Usually I will work with Hannah and Harold individually during their "mommy time." We will take turns reading the story, with me reading the majority of the story. However, the other day I had the children read the story aloud to each other, with Hannah doing the majority of the reading. Harold is actually a bit further behind, but because of the differences in the stories between Book One and Book Two, their reading was lining up.
Now that we have been using the books for several weeks, the children have gotten pretty good at working independently. Sometimes Hannah will need clarification for the grammar/mechanics lesson, or help in figuring out her descriptive sentence. Harold may also need help with his challenge and/or descriptive sentences.
I love the way the children are working on language arts skills while focusing on Bible stories. Harold has been able to practice his handwriting while learning how a sentence is to be structured. You would think after several weeks he would remember his punctuation, but we are still struggling with that, so the repetition is appreciated.
With Book Two, I love that grammar and mechanics are taught a little bit at a time while focusing on those same sentence writing skills, consistently reminding the student to use a capital letter when needed plus the correct punctuation. Hannah has also benefited from the handwriting practice. She has told me that she really loves the opportunity to read the Bible stories, and has even asked to continue with this curriculum once our school year has ended. That is most definitely a benefit to me.
I did just want to touch on the fact that these books are designed for special needs children. Though our children are not special needs, they have both benefited from the slower pace with lots of review and repetition. And I appreciate that the books are not flashy, but have simple pages and illustrations.
So, whether your children are in need of curriculum that is made for special needs students or not, I would recommend giving it a shot if your child needs practice with forming sentences and would benefit from a gentle way of learning grammar.

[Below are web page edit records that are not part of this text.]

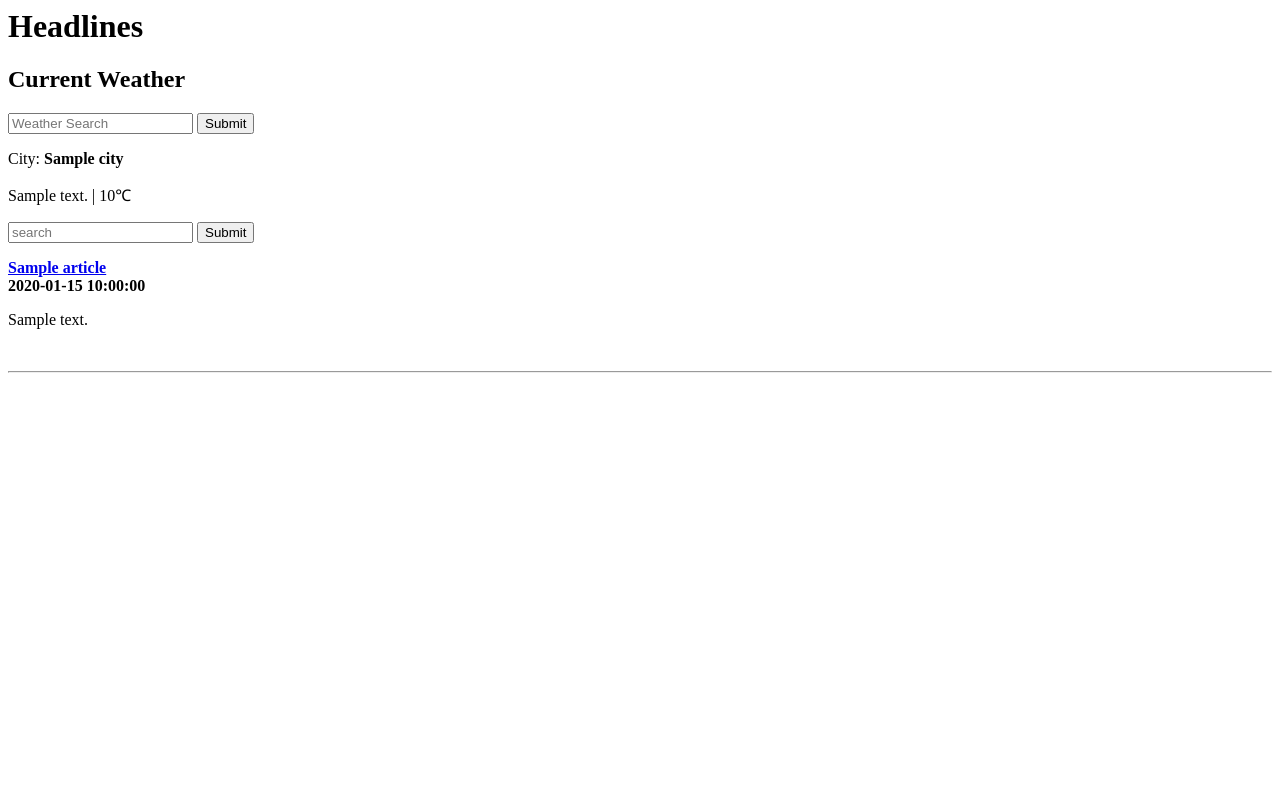
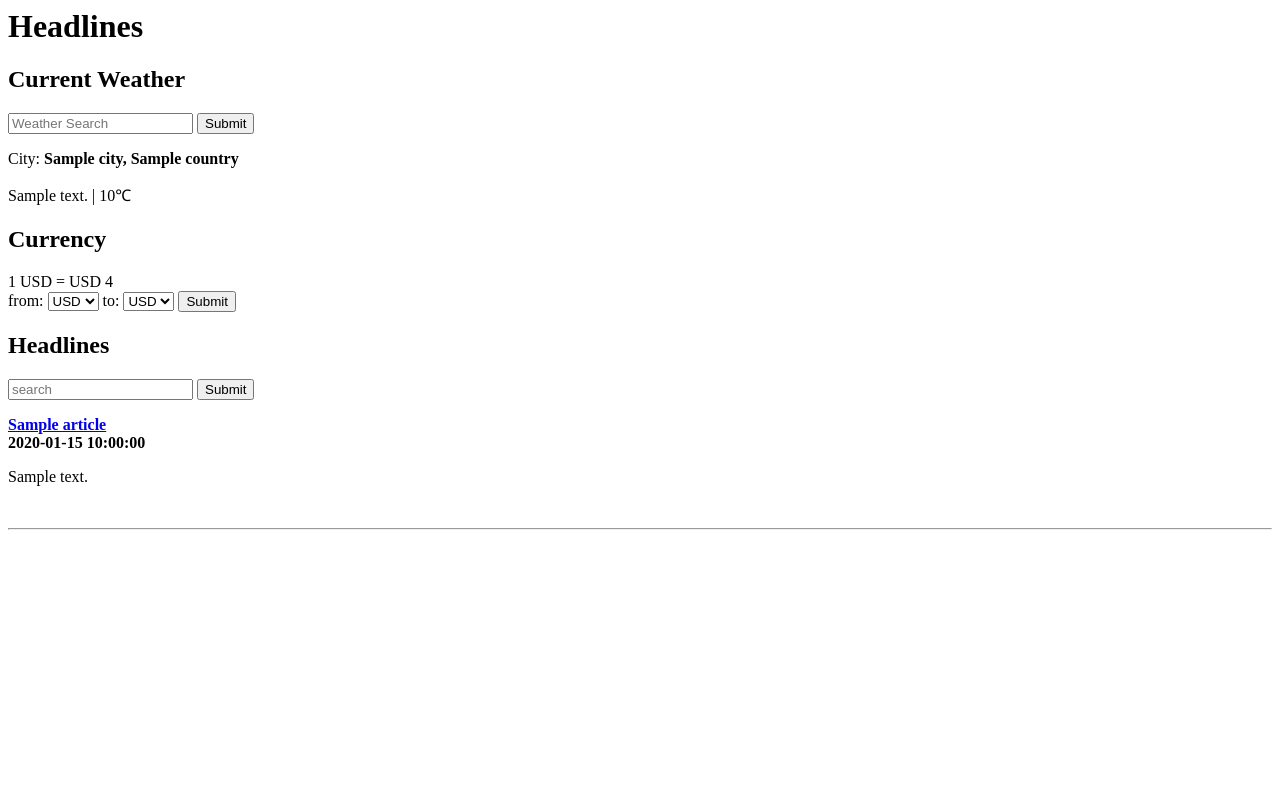
Before and after one commit to joescaos/flask_news, a Flask app: template templates/index.html in a window 1280 px wide. Run offline with Flask 2, Linux system fonts and the light colour scheme; the template is opened without the code that fills it: most values are stand-ins (such as "Sample title", 1, 10 or a date in 2020); parts of the project's set-up code (start-up, migrations or seed data) failed here and were passed over.

Commit message:
currency data

```diff
--- a/app.py
+++ b/app.py
@@ -3,10 +3,11 @@ import feedparser
 import json
 import urllib.request,urllib.parse, urllib.error
 import requests
+from secrets import WEATHER_API_KEY, CURRENCY_APY_KEY
 
 
 app = Flask(__name__)
-API_KEY = "da0f78399d23003917b1e6e2a068e212"
+
 
 RSS_FEEDS =  {
     'bbc': 'http://feeds.bbci.co.uk/news/rss.xml',
@@ -17,7 +18,9 @@ RSS_FEEDS =  {
 
 DEFAULTS = {
     'publication': 'bbc',
-    'city': 'Bogota'
+    'city': 'Bogota',
+    'currency_from': 'USD',
+    'currency_to': 'COP'
 }
 
 @app.route('/', methods=['GET', 'POST'])
@@ -31,7 +34,20 @@ def home():
         city = DEFAULTS['city']
     city = city.replace(' ', '+')
     weather = get_weather(city)
-    return  render_template('index.html', articles=articles, weather=weather)
+    currency_from = request.args.get('currency_from')
+    if not currency_from:
+        currency_from = DEFAULTS['currency_from']
+    currency_to = request.args.get('currency_to')
+    if not currency_to:
+        currency_to = DEFAULTS['currency_to']
+    rate, currencies = get_rate(currency_from, currency_to)
+    return  render_template('index.html',
+                                articles=articles,
+                                weather=weather,
+                                currency_from=currency_from,
+                                currency_to=currency_to,
+                                rate=rate,
+                                currencies=sorted(currencies))
 
 def get_news(query):
     #query = request.args.get("publication")
@@ -46,15 +62,15 @@ def get_news(query):
 
 def get_weather(city):
     query = urllib.parse.quote(city)
-    print(city)
+    #print(city)
     # 1. get the api url with the api key
-    api_url = f"http://api.openweathermap.org/data/2.5/weather?q={city}&units=metric&appid={API_KEY}"
+    api_url = f"http://api.openweathermap.org/data/2.5/weather?q={city}&units=metric&appid={WEATHER_API_KEY}"
     # 2. fetching the api url
     url = urllib.request.urlopen(api_url)
-    print(url)
+    #print(url)
     # 3. read the http response
     data = url.read()
-    print(data)
+    #print(data)
     # 4. convert the response to json
     parsed = json.loads(data)
     weather = None
@@ -62,10 +78,20 @@ def get_weather(city):
         weather = {"description":
                     parsed["weather"][0]["description"],
                     "temperature":parsed["main"]["temp"],
-                    "city":parsed["name"]
+                    "city":parsed["name"],
+                    "country": parsed['sys']['country']
                     }
     #print(weather)
     return weather
 
+def get_rate(frm, to):
+    currency_url = f"https://openexchangerates.org//api/latest.json?app_id={CURRENCY_APY_KEY}"
+    data = urllib.request.urlopen(currency_url).read()
+    data = json.loads(data).get('rates')
+    frm_rate = data.get(frm.upper())
+    to_rate = data.get(to.upper())
+    return (to_rate/frm_rate, data.keys())
+
+
 if __name__ == '__main__':
     app.run(port=5000, debug=True)
--- a/templates/index.html
+++ b/templates/index.html
@@ -11,8 +11,35 @@
         <input type="text" name="city" placeholder="Weather Search" />
         <input type="submit" value="Submit">
     </form>
-    <p>City: <b>{{ weather.city }}</b></p>
+    <p>City: <b>{{ weather.city }}, {{ weather.country }}</b></p>
     <p>{{ weather.description }} | {{ weather.temperature }}&#8451;</p>
+    <h2>Currency</h2>
+    1 {{ currency_from }} = {{ currency_to }} {{ rate }}
+    <form action="">
+        from:   <select name="currency_from" id="">
+                    {% for currency in currencies %}
+                        <option value="{{currency}}"
+                            {{'selected="selected"' if currency_from==currency}}>
+                                {{currency}}
+                        </option>
+                    {% endfor %}
+                </select>
+        to:     <select name="currency_to" id="">
+                    {% for currency in currencies %}
+                        <option value="{{currency}}"
+                            {{'selected="selected"' if currency_from==currency}}>
+                                {{currency}}
+                        </option>
+                    {% endfor %}
+            <!--
+                    <option value="COP">COP</option>
+                    <option value="USD">USD</option>
+                    <option value="EUR">EUR</option>
+                    <option value="GBP">GBP</option> -->
+                </select>
+                <input type="submit" value="Submit">
+    </form>
+    <h2>Headlines</h2>
     <form action="/" method="">
         <input type="text" name="publication" placeholder="search" />
         <input type="submit" value="Submit">
```
Also changed, not shown: 1 other file.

Don't forget to click on the banner below to see what my fellow Crew Mates thought of this curriculum plus three other curriculum being reviewed: Simply Classical Spelling (Books One and Two), The Story of the Thirteen Colonies & The Great Republic Set with 200 Questions About American History set, and The War of the Jews set.